So, is it misleading advertising? Technically, no. Marketing spin-doctors are relying on the assumption that 99% of the population are too stupid to work out the real meaning of the words used in their blurbs.

Other Alternatives

If you are purchasing a pen drive from a reputable store then insist that the sales representative agrees to let you return the drive if it turns out the drive cannot be used by ReadyBoost.
Rely on the shared experience of others who have been caught out; to do that, visit grantgibson.co.uk and choose any flash drive marked as being "ReadyBoost Compatible".
Caution: Avoid any entries with user comments that say things like, "at least I think it works", or "I believe this should work", or "I had to test it a few times but I think it eventually worked."

One More Caution - U3 Flash Drives

Flash drives that support U3 cannot be used as bootable devices while U3 is installed because U3 does not follow the standards for USB storage devices.
The U3 software sits inside a pseudo-CD-ROM drive within the flash drive. When you boot with U3 installed, the pseudo-CD-ROM is loaded first, and the data partition on the drive is only enabled after you have authenticated;
The presence of the pseudo-CD-ROM will cause your operating system to become horribly confused and it will not boot. kadaitcha.cx is not aware of a method to boot from a U3-enabled device without eliminating U3.

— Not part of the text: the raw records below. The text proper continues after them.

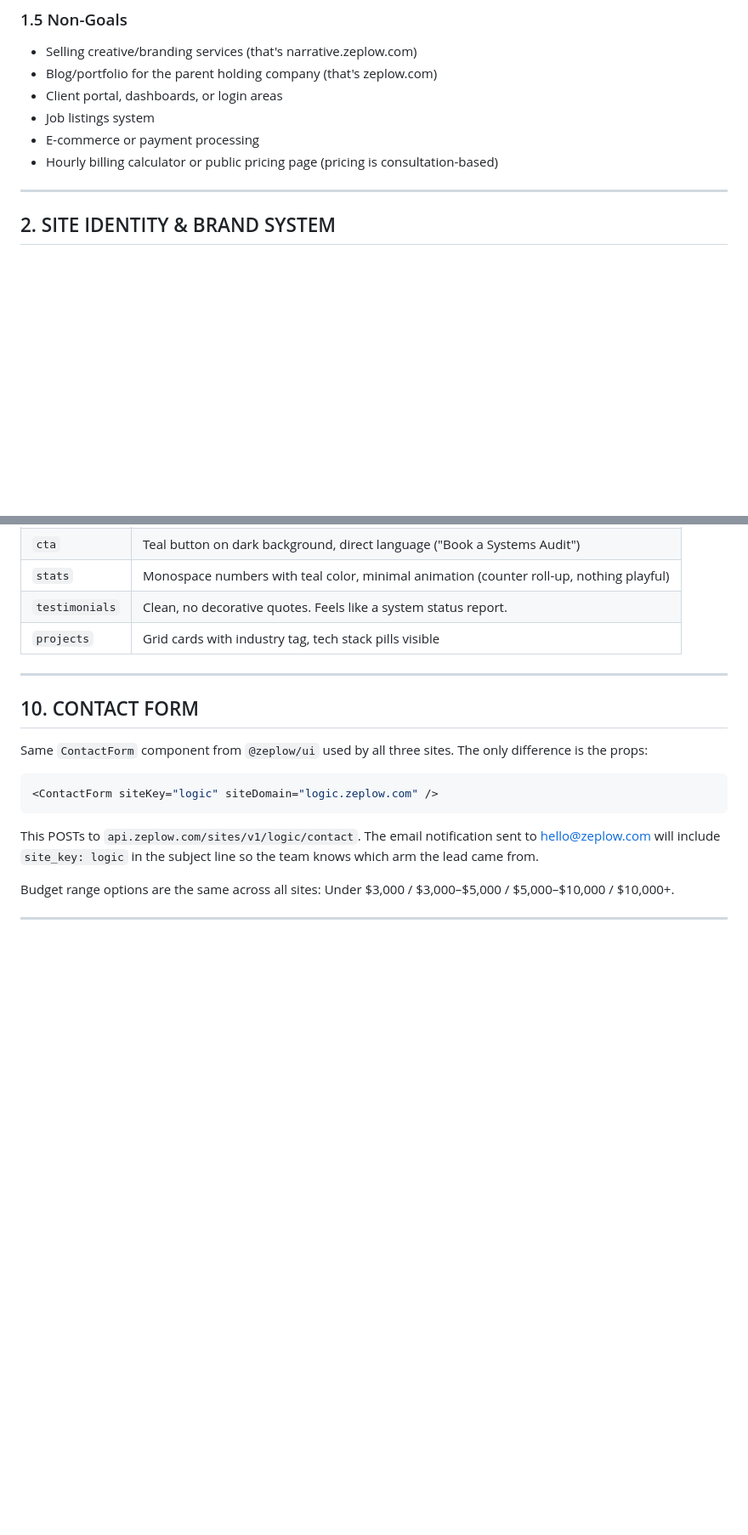
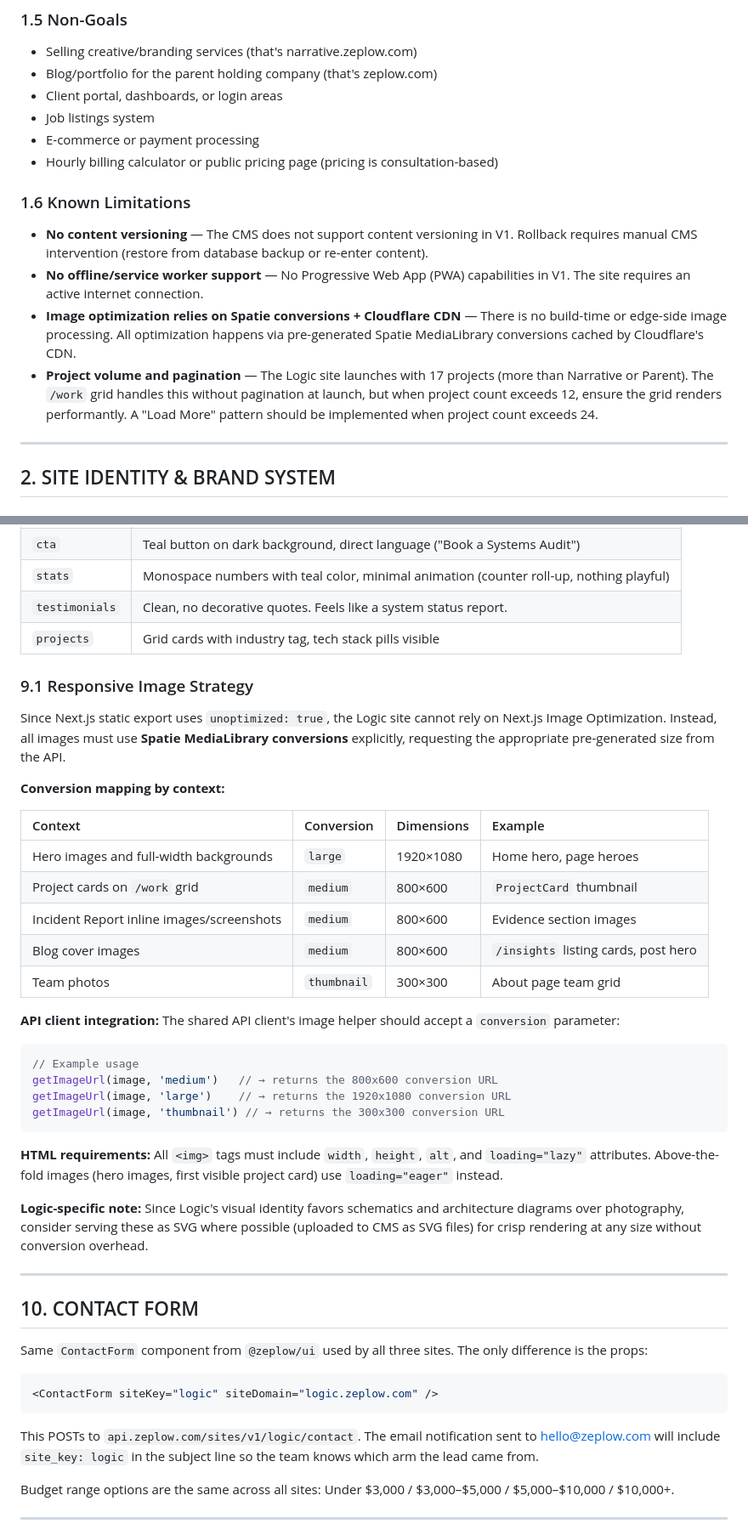
Before and after one commit to shakibbinkabir/ZeplowPlatform, a Markdown page: Logic_Site_PRD.md, 2 parts joined by grey strips. Shown at 85% size. Drawn GitHub-style; blank space fills up the shorter version.

Commit message:
Logic_Site_Prd Update Version and Fixes

````diff
--- a/Logic_Site_PRD.md
+++ b/Logic_Site_PRD.md
@@ -91,6 +91,13 @@ From the brand document — the **Ideal Customer Profile**:
 - Job listings system
 - E-commerce or payment processing
 - Hourly billing calculator or public pricing page (pricing is consultation-based)
+
+### 1.6 Known Limitations
+
+- **No content versioning** — The CMS does not support content versioning in V1. Rollback requires manual CMS intervention (restore from database backup or re-enter content).
+- **No offline/service worker support** — No Progressive Web App (PWA) capabilities in V1. The site requires an active internet connection.
+- **Image optimization relies on Spatie conversions + Cloudflare CDN** — There is no build-time or edge-side image processing. All optimization happens via pre-generated Spatie MediaLibrary conversions cached by Cloudflare's CDN.
+- **Project volume and pagination** — The Logic site launches with 17 projects (more than Narrative or Parent). The `/work` grid handles this without pagination at launch, but when project count exceeds 12, ensure the grid renders performantly. A "Load More" pattern should be implemented when project count exceeds 24.
 
 ---
 
@@ -764,6 +779,33 @@ Same `ContentRenderer` component as all sites. Maps block `type` to React compon
 | `testimonials` | Clean, no decorative quotes. Feels like a system status report. |
 | `projects` | Grid cards with industry tag, tech stack pills visible |
 
+### 9.1 Responsive Image Strategy
+
+Since Next.js static export uses `unoptimized: true`, the Logic site cannot rely on Next.js Image Optimization. Instead, all images must use **Spatie MediaLibrary conversions** explicitly, requesting the appropriate pre-generated size from the API.
+
+**Conversion mapping by context:**
+
+| Context | Conversion | Dimensions | Example |
+|:---|:---|:---|:---|
+| Hero images and full-width backgrounds | `large` | 1920×1080 | Home hero, page heroes |
+| Project cards on `/work` grid | `medium` | 800×600 | `ProjectCard` thumbnail |
+| Incident Report inline images/screenshots | `medium` | 800×600 | Evidence section images |
+| Blog cover images | `medium` | 800×600 | `/insights` listing cards, post hero |
+| Team photos | `thumbnail` | 300×300 | About page team grid |
+
+**API client integration:** The shared API client's image helper should accept a `conversion` parameter:
+
+```typescript
+// Example usage
+getImageUrl(image, 'medium')   // → returns the 800x600 conversion URL
+getImageUrl(image, 'large')    // → returns the 1920x1080 conversion URL
+getImageUrl(image, 'thumbnail') // → returns the 300x300 conversion URL
+```
+
+**HTML requirements:** All `<img>` tags must include `width`, `height`, `alt`, and `loading="lazy"` attributes. Above-the-fold images (hero images, first visible project card) use `loading="eager"` instead.
+
+**Logic-specific note:** Since Logic's visual identity favors schematics and architecture diagrams over photography, consider serving these as SVG where possible (uploaded to CMS as SVG files) for crisp rendering at any size without conversion overhead.
+
 ---
 
 ## 10. CONTACT FORM
````
Also changed, not shown: other parts of Logic_Site_PRD.md (+37 -2 lines).
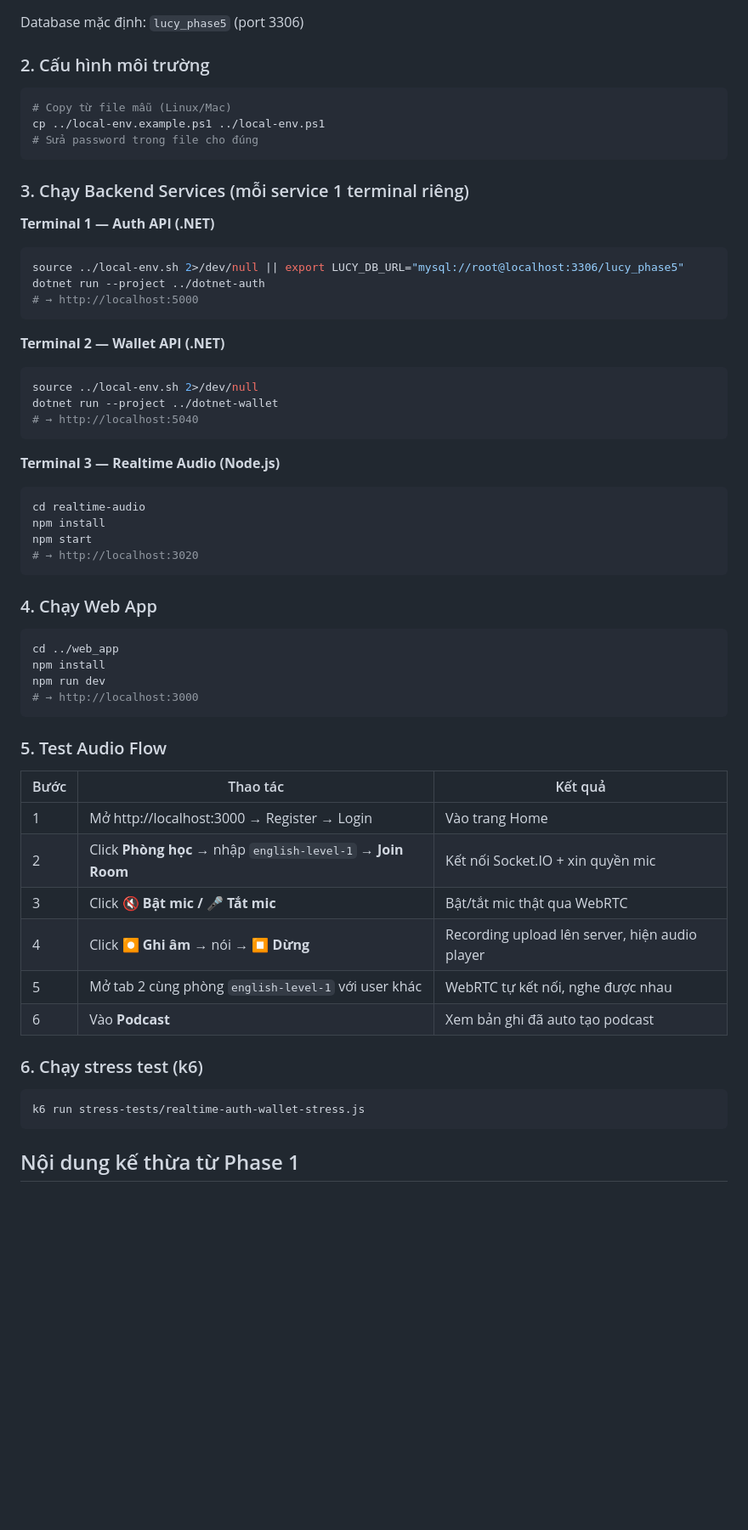
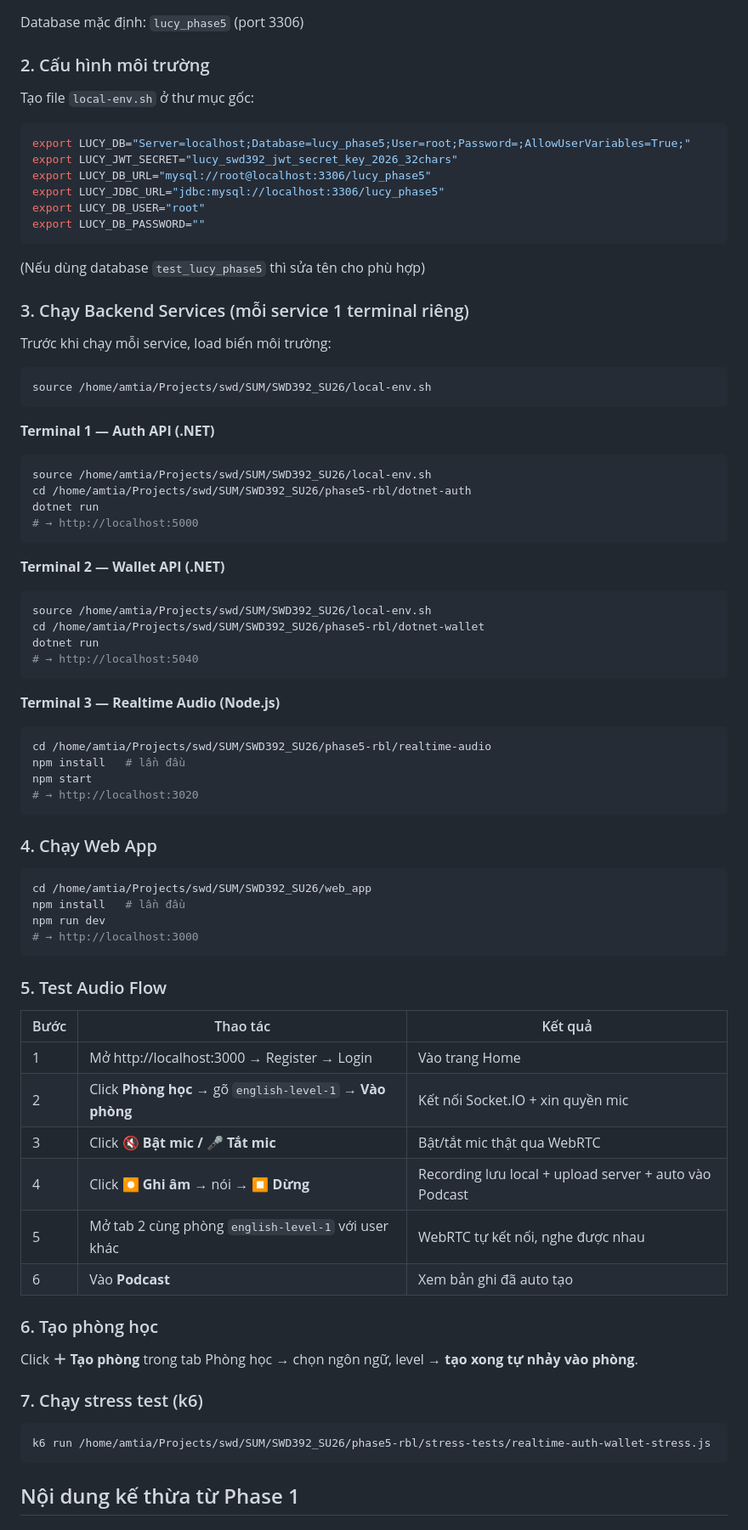
Before and after one commit to Naams2k10fpt/SWD392_SU26, a Markdown page: phase5-rbl/README.md, the part around the change. Shown at 85% size. GitHub-like rendering; blank space fills up the shorter version.

Commit message:
docs: update README with absolute paths for Linux

````diff
--- a/phase5-rbl/README.md
+++ b/phase5-rbl/README.md
@@ -24,40 +24,52 @@ database/dbeaver-import-all.sql
 Database mặc định: `lucy_phase5` (port 3306)
 
 ### 2. Cấu hình môi trường
+Tạo file `local-env.sh` ở thư mục gốc:
 ```bash
-# Copy từ file mẫu (Linux/Mac)
-cp ../local-env.example.ps1 ../local-env.ps1
-# Sửa password trong file cho đúng
+export LUCY_DB="Server=localhost;Database=lucy_phase5;User=root;Password=;AllowUserVariables=True;"
+export LUCY_JWT_SECRET="lucy_swd392_jwt_secret_key_2026_32chars"
+export LUCY_DB_URL="mysql://root@localhost:3306/lucy_phase5"
+export LUCY_JDBC_URL="jdbc:mysql://localhost:3306/lucy_phase5"
+export LUCY_DB_USER="root"
+export LUCY_DB_PASSWORD=""
 ```
+(Nếu dùng database `test_lucy_phase5` thì sửa tên cho phù hợp)
 
 ### 3. Chạy Backend Services (mỗi service 1 terminal riêng)
 
+Trước khi chạy mỗi service, load biến môi trường:
+```bash
+source /home/amtia/Projects/swd/SUM/SWD392_SU26/local-env.sh
+```
+
 **Terminal 1 — Auth API (.NET)**
 ```bash
-source ../local-env.sh 2>/dev/null || export LUCY_DB_URL="mysql://root@localhost:3306/lucy_phase5"
-dotnet run --project ../dotnet-auth
+source /home/amtia/Projects/swd/SUM/SWD392_SU26/local-env.sh
+cd /home/amtia/Projects/swd/SUM/SWD392_SU26/phase5-rbl/dotnet-auth
+dotnet run
 # → http://localhost:5000
 ```
 
 **Terminal 2 — Wallet API (.NET)**
 ```bash
-source ../local-env.sh 2>/dev/null
-dotnet run --project ../dotnet-wallet
+source /home/amtia/Projects/swd/SUM/SWD392_SU26/local-env.sh
+cd /home/amtia/Projects/swd/SUM/SWD392_SU26/phase5-rbl/dotnet-wallet
+dotnet run
 # → http://localhost:5040
 ```
 
 **Terminal 3 — Realtime Audio (Node.js)**
 ```bash
-cd realtime-audio
-npm install
+cd /home/amtia/Projects/swd/SUM/SWD392_SU26/phase5-rbl/realtime-audio
+npm install   # lần đầu
 npm start
 # → http://localhost:3020
 ```
 
 ### 4. Chạy Web App
 ```bash
-cd ../web_app
-npm install
+cd /home/amtia/Projects/swd/SUM/SWD392_SU26/web_app
+npm install   # lần đầu
 npm run dev
 # → http://localhost:3000
 ```
@@ -67,15 +79,18 @@ npm run dev
 | Bước | Thao tác | Kết quả |
 |---|---|---|
 | 1 | Mở http://localhost:3000 → Register → Login | Vào trang Home |
-| 2 | Click **Phòng học** → nhập `english-level-1` → **Join Room** | Kết nối Socket.IO + xin quyền mic |
+| 2 | Click **Phòng học** → gõ `english-level-1` → **Vào phòng** | Kết nối Socket.IO + xin quyền mic |
 | 3 | Click **🔇 Bật mic / 🎤 Tắt mic** | Bật/tắt mic thật qua WebRTC |
-| 4 | Click **⏺ Ghi âm** → nói → **⏹ Dừng** | Recording upload lên server, hiện audio player |
+| 4 | Click **⏺ Ghi âm** → nói → **⏹ Dừng** | Recording lưu local + upload server + auto vào Podcast |
 | 5 | Mở tab 2 cùng phòng `english-level-1` với user khác | WebRTC tự kết nối, nghe được nhau |
-| 6 | Vào **Podcast** | Xem bản ghi đã auto tạo podcast |
+| 6 | Vào **Podcast** | Xem bản ghi đã auto tạo |
 
-### 6. Chạy stress test (k6)
+### 6. Tạo phòng học
+Click **＋ Tạo phòng** trong tab Phòng học → chọn ngôn ngữ, level → **tạo xong tự nhảy vào phòng**.
+
+### 7. Chạy stress test (k6)
 ```bash
-k6 run stress-tests/realtime-auth-wallet-stress.js
+k6 run /home/amtia/Projects/swd/SUM/SWD392_SU26/phase5-rbl/stress-tests/realtime-auth-wallet-stress.js
 ```
 
 ## Nội dung kế thừa từ Phase 1
````
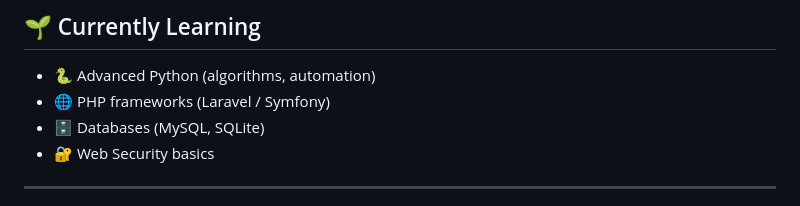
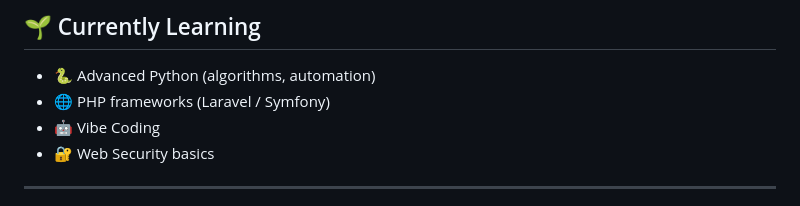
Before and after one commit to alanwang233233/alanwang233233, a Markdown page: README.md, the part around one of its changes. GitHub-like rendering.

Commit message:
更新 README.md

```diff
--- a/README.md
+++ b/README.md
@@ -74,7 +59,7 @@ me.say_hi()
 
 - 🐍 Advanced Python (algorithms, automation)
 - 🌐 PHP frameworks (Laravel / Symfony)
-- 🗄️ Databases (MySQL, SQLite)
+- 🤖 Vibe Coding
 - 🔐 Web Security basics
 
 ---
```
Also changed, not shown: other parts of README.md (+1 -17 lines).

If you want to boot from a U3-enabled device, you will have to try the tools linked to above to eliminate U3, then find some other way of protecting your data. The Open Source TrueCrypt is highly recommended if you need data security.

Note: Reports indicate that the above tools are not always 100% successful so you might have to try both. If you still can't get rid of U3, try Google.